I was talking to a friend earlier tonight and I mentioned how I hate unbalanced teaching on divine healing, i.e., the kind that says God will always heal as long as we have “enough” faith. I used to believe that with all my heart; to the point where I was insensitive when preaching it.
I recalled an incident when I was in my friend’s barber shop checking up on things while he was on vacation and I struck up a conversation with a widow whose son was getting a haircut. She told me that her husband had been a man of faith and that he had seen many faith healers and yet he still died of his disease. My response was something like, “I don’t know everything, but I know that if he had enough faith he would have been healed.”

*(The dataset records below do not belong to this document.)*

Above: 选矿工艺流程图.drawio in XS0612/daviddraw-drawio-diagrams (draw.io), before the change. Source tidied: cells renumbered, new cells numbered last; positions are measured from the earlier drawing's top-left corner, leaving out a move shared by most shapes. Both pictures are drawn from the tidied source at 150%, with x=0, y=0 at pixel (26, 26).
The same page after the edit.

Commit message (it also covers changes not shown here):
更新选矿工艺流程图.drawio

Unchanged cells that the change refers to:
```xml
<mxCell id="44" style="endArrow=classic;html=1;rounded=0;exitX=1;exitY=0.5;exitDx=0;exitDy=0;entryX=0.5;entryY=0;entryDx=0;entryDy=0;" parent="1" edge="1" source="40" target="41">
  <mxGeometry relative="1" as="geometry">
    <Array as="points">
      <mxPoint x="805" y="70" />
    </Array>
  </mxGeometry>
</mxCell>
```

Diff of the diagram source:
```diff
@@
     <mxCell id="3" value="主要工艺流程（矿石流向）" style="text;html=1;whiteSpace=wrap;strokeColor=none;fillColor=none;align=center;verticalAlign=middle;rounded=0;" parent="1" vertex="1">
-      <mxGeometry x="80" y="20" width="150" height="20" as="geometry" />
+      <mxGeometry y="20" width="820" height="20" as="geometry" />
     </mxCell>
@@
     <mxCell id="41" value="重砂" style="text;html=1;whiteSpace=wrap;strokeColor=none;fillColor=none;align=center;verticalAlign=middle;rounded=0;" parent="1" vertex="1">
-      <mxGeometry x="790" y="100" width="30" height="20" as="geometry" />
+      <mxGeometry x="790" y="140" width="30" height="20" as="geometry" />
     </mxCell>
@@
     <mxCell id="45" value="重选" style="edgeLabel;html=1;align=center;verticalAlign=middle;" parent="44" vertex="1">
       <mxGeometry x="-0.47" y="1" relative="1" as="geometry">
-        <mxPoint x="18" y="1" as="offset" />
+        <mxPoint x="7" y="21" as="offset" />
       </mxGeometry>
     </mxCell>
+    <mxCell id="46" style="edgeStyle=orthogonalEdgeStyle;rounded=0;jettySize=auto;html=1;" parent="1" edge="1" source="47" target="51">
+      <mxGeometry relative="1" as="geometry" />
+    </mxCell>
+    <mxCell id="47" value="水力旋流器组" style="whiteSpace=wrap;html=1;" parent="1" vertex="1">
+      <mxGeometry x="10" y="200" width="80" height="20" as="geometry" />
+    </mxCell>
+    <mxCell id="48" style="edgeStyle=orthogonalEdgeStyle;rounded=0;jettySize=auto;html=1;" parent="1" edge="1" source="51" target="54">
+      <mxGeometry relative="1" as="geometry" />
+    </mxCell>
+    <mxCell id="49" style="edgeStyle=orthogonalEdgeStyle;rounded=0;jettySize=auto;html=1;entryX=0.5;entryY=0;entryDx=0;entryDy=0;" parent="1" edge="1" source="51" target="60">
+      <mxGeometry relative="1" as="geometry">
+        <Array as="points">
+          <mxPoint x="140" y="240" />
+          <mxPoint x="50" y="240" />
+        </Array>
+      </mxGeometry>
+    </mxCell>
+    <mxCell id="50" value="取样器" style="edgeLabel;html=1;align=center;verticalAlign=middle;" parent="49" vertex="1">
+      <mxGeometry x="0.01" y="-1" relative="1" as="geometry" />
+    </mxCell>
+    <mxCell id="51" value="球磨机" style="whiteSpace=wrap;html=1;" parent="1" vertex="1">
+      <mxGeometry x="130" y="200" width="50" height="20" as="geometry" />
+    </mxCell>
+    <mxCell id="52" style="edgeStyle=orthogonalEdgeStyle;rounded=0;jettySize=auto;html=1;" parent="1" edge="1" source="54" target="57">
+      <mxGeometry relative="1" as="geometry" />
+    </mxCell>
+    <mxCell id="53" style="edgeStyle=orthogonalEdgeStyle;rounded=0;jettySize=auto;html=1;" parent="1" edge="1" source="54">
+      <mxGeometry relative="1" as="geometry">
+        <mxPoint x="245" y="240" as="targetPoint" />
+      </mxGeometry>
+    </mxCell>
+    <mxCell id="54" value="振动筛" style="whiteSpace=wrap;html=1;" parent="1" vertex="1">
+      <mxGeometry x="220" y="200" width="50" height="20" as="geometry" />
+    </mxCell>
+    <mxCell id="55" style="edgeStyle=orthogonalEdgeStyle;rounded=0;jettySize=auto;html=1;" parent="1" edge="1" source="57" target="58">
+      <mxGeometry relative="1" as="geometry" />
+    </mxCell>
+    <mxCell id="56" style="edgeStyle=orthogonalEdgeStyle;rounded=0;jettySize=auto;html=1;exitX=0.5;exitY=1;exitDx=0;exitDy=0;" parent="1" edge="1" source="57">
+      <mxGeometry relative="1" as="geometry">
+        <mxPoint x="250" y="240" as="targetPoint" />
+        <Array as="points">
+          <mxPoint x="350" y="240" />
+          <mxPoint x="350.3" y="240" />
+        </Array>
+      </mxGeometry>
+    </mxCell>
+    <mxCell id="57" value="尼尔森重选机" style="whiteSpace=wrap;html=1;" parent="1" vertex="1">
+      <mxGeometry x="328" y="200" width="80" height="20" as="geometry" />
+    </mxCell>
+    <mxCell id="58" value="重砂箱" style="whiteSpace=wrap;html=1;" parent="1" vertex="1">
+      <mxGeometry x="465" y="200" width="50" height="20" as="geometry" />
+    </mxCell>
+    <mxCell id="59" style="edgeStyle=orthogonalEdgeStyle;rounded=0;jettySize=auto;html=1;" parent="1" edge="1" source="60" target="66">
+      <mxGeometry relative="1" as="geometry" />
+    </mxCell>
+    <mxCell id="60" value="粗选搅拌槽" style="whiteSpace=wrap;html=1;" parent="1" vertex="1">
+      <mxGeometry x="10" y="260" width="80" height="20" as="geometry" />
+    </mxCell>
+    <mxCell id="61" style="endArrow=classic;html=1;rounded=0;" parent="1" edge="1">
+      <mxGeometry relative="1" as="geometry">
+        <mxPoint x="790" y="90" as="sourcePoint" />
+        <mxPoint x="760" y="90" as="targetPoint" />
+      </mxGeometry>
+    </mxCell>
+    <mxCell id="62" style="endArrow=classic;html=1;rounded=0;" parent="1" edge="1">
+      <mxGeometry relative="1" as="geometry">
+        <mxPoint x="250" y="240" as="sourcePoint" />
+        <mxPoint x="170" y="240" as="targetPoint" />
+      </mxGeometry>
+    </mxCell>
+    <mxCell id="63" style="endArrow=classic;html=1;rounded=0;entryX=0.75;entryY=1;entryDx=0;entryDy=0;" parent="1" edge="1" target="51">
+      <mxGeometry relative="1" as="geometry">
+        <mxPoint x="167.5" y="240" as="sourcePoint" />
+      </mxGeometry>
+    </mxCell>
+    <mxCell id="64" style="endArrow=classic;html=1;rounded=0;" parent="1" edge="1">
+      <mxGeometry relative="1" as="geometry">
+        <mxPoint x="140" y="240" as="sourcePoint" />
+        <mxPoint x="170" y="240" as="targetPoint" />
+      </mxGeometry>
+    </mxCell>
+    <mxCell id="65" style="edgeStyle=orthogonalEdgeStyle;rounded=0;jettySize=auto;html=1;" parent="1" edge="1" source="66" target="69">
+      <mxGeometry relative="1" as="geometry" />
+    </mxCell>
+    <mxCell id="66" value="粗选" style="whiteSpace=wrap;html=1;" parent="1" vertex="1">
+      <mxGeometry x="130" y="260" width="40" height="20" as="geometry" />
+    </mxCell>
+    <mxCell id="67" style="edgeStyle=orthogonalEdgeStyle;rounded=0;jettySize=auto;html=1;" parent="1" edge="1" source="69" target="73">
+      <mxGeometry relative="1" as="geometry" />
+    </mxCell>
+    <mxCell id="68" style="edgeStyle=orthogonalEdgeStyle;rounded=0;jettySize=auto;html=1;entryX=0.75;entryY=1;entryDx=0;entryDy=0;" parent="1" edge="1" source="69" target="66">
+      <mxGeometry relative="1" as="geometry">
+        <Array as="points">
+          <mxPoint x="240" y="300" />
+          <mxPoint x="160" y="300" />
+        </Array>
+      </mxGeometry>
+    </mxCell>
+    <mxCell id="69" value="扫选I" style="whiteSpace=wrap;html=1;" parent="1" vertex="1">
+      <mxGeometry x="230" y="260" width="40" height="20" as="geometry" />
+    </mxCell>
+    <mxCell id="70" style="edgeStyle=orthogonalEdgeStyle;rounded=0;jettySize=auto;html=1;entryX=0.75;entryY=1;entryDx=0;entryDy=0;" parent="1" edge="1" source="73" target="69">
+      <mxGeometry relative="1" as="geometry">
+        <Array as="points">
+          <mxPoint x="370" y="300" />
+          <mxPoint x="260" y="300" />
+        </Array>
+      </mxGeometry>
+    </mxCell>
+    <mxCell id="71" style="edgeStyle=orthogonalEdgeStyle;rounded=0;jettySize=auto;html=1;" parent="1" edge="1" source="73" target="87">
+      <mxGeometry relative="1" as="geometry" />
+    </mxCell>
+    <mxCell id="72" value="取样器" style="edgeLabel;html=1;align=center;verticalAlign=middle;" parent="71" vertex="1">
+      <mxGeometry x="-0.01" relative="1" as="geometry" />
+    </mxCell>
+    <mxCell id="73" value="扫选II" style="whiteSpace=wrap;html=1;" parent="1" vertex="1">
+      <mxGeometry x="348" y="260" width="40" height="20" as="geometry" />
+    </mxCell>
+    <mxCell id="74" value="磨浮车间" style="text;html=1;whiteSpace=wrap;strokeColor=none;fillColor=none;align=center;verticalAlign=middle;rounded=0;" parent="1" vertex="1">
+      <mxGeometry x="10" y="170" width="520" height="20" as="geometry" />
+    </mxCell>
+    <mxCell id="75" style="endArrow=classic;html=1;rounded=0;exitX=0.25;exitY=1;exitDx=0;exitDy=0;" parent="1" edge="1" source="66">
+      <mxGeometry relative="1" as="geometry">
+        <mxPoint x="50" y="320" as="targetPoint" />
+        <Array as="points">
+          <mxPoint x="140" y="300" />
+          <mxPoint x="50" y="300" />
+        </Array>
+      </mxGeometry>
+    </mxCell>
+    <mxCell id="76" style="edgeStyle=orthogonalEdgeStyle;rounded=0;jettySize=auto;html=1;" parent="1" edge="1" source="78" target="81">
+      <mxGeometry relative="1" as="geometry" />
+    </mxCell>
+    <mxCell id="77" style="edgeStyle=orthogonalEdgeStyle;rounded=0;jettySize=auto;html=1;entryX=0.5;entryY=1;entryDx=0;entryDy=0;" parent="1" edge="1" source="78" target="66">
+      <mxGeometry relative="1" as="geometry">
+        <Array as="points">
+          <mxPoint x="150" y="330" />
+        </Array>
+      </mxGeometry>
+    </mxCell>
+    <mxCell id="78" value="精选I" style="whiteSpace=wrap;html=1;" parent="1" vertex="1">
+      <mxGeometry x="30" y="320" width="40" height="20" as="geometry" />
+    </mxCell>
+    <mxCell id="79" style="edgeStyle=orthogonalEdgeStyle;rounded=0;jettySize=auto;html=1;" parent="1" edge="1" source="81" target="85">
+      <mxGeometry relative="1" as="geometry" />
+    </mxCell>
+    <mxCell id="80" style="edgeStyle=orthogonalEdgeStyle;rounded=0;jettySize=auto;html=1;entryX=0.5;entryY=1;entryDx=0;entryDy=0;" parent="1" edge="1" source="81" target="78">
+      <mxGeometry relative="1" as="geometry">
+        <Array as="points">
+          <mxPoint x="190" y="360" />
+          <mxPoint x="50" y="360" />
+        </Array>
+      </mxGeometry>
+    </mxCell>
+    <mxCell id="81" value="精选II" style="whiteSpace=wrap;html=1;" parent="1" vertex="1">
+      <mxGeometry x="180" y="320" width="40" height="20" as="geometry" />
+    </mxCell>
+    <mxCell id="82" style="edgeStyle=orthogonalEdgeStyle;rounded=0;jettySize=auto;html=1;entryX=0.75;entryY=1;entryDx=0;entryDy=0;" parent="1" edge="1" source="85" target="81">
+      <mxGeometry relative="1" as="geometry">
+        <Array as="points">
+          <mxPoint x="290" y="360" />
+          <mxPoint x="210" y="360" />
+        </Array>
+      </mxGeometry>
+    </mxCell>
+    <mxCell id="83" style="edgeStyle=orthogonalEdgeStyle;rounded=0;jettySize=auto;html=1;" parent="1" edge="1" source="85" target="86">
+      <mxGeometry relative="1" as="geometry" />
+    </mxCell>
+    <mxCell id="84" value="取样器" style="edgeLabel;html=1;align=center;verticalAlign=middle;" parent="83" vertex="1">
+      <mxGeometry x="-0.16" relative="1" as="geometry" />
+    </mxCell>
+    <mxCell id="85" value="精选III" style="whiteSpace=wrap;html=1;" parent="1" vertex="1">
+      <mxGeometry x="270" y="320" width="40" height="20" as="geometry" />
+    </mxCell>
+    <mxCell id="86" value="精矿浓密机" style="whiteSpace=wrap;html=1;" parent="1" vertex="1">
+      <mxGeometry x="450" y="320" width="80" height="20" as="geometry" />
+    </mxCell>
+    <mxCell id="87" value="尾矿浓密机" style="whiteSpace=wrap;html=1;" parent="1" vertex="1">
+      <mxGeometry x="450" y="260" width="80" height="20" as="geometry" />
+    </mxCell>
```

Needless to say she was offended. And she should have been. To start, I lacked tact, but in addition to that, it’s bad theology. The fact of the matter is that God doesn’t heal everybody at all times and we can’t always chalk it up to a lack of faith. Paul tells Timothy to no longer drink only water, but use a little wine for the sake of his stomach and frequent ailments (1 Tim. 5:23) rather than telling him that if he had enough faith then he’d have no ailments.
But let me close by saying that I absolutely believe in divine healing—how could I not?—I’ve been healed on more than one occasion! But I don’t think healing is as cut and dry as some would like it to be. There’s so many moving parts (e.g., the roles that faith and sin play or the cause of the sickness, etc.) and every circumstance is different. We shouldn’t try to systematize something that God hasn’t systematized.
The problem with so much prosperity preaching is not just that it lacks tact, but it lacks imagination and creativity, by which I mean that it treats healing as some kind of uniform act of God that can be figured out and then rinsed and repeated. It doesn’t allow that God can have a purpose in someone being ill (and God forbid anyone suggest that God actually caused the illness!). It just says, “Believe and be healed!—Not healed?—You didn’t believe!”